Dick Hagelberg, who plays French horn in the Hobart Area Concert Band, provided two tickets to attend its Winter Concert. The first part featured holiday music such as a Christmas medley and “Sleigh Ride” by Leroy Anderson. After intermission the band, directed by Susan Williams, started with the Twentieth Century Fox “Fanfare” by Alfred Newman and then played selections by John Williams (arranged by Robert W. Smith) from “Star Wars” episodes. Members of the Northern Darkness Garrison of the 501st Legion dressed as “Star Wars” characters walked down the aisle, came on stage, and posed in the lobby afterwards for photos. Dining at Longhorn Steakhouse, Cheryl Hagelberg mentioned seeing a video of me speaking on Mexican Repatriation at Porter County Museum while attending an exhibit featuring work by her son Corey. The video was part of a display that student’s in VU professor Heath Carter’s History class put together.
below, Porter County Museum
In “Reckless: My Life as a Pretender” Chrissie Hynde admits to sleeping with legions of rock stars and bikers and ingesting enough booze and drugs to leave her frequently in bed with virtual strangers. Johnny Rotten got his last name due to the condition of his teeth, she claimed, and Iggy Pop resembled the Mad magazine fictional character Alfred E. Newman when not in his stage persona. As the Pretenders took off on the road to fame, the deaths of lead guitarist Jimmy Honeyman Scott and bass player Peter Farndon left Hynde shaken. Giving birth to a daughter, Chrissie cleaned herself up and went on to enjoy 30+ years of success.
Anne Balay wrote:
Last night I went to see a Drag King show, and the man sitting behind me saw my “Steel Closets” jacket and took me aside to tell me that he works in the merchant marine, where he is closeted and scared. He sees gay people in places like Philadelphia, and thinks it’s just a whole other universe. I saw his face wash with relief when I described the experiences of my narrators.
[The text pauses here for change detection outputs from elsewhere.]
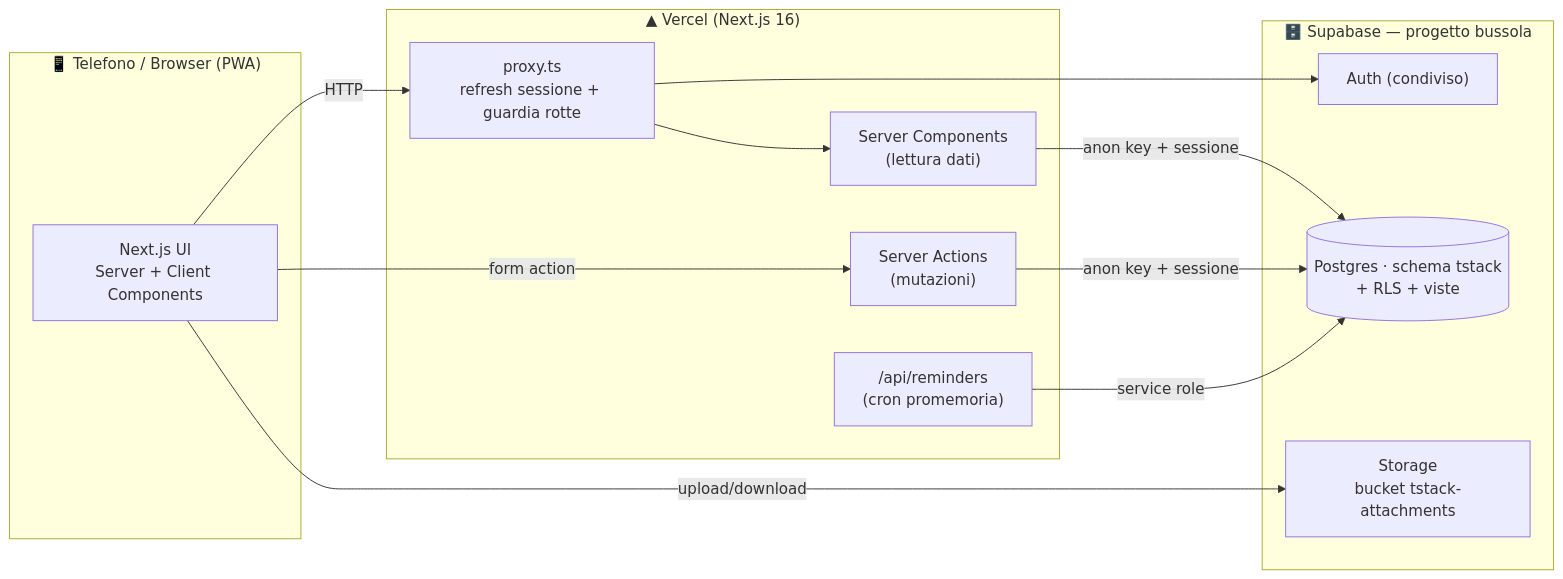
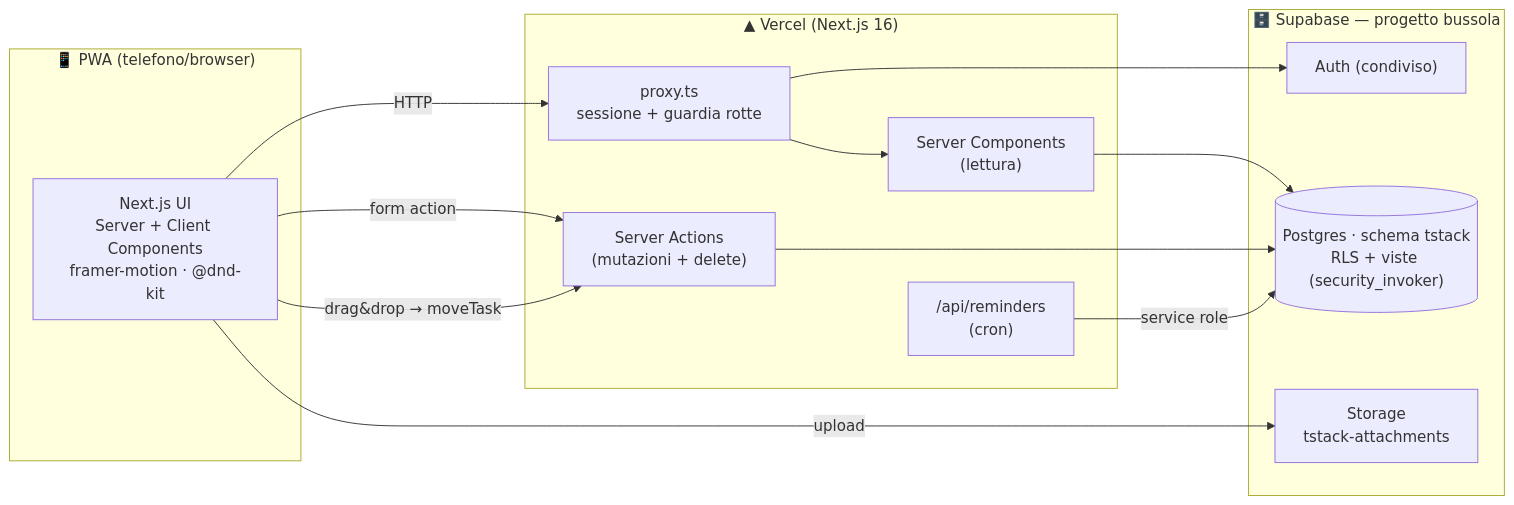
The first of 5 diagrams in docs/CODE_GRAPH.md (tramitemarketing/TramiteStack), drawn with Mermaid before and after one commit. The commit also changed other lines of this file and 46 other files, not shown here.

````diff
--- a/docs/CODE_GRAPH.md
+++ b/docs/CODE_GRAPH.md
@@ -8,28 +7,23 @@
 ```mermaid
 flowchart LR
-  subgraph Device["📱 Telefono / Browser (PWA)"]
-    UI["Next.js UI<br/>Server + Client Components"]
+  subgraph Device["📱 PWA (telefono/browser)"]
+    UI["Next.js UI<br/>Server + Client Components<br/>framer-motion · @dnd-kit"]
   end
-
   subgraph Vercel["▲ Vercel (Next.js 16)"]
-    Proxy["proxy.ts<br/>refresh sessione + guardia rotte"]
-    RSC["Server Components<br/>(lettura dati)"]
-    SA["Server Actions<br/>(mutazioni)"]
-    API["/api/reminders<br/>(cron promemoria)"]
+    Proxy["proxy.ts<br/>sessione + guardia rotte"]
+    RSC["Server Components<br/>(lettura)"]
+    SA["Server Actions<br/>(mutazioni + delete)"]
+    API["/api/reminders<br/>(cron)"]
   end
-
   subgraph Supabase["🗄️ Supabase — progetto bussola"]
     Auth["Auth (condiviso)"]
-    DB[("Postgres · schema tstack<br/>+ RLS + viste")]
-    Storage["Storage<br/>bucket tstack-attachments"]
+    DB[("Postgres · schema tstack<br/>RLS + viste (security_invoker)")]
+    Storage["Storage<br/>tstack-attachments"]
   end
-
-  UI -->|HTTP| Proxy
-  Proxy --> RSC
-  UI -->|form action| SA
-  RSC -->|anon key + sessione| DB
-  SA -->|anon key + sessione| DB
+  UI -->|HTTP| Proxy --> RSC --> DB
+  UI -->|form action| SA --> DB
+  UI -->|drag&drop → moveTask| SA
   Proxy --> Auth
-  UI -->|upload/download| Storage
+  UI -->|upload| Storage
   API -->|service role| DB
 ```
````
Sometimes I feel so alone as an academic, never really one of the "in crowd" - marginally employed. Moments like that, where my work lessens the isolation of just some regular person, I hope is what defines me.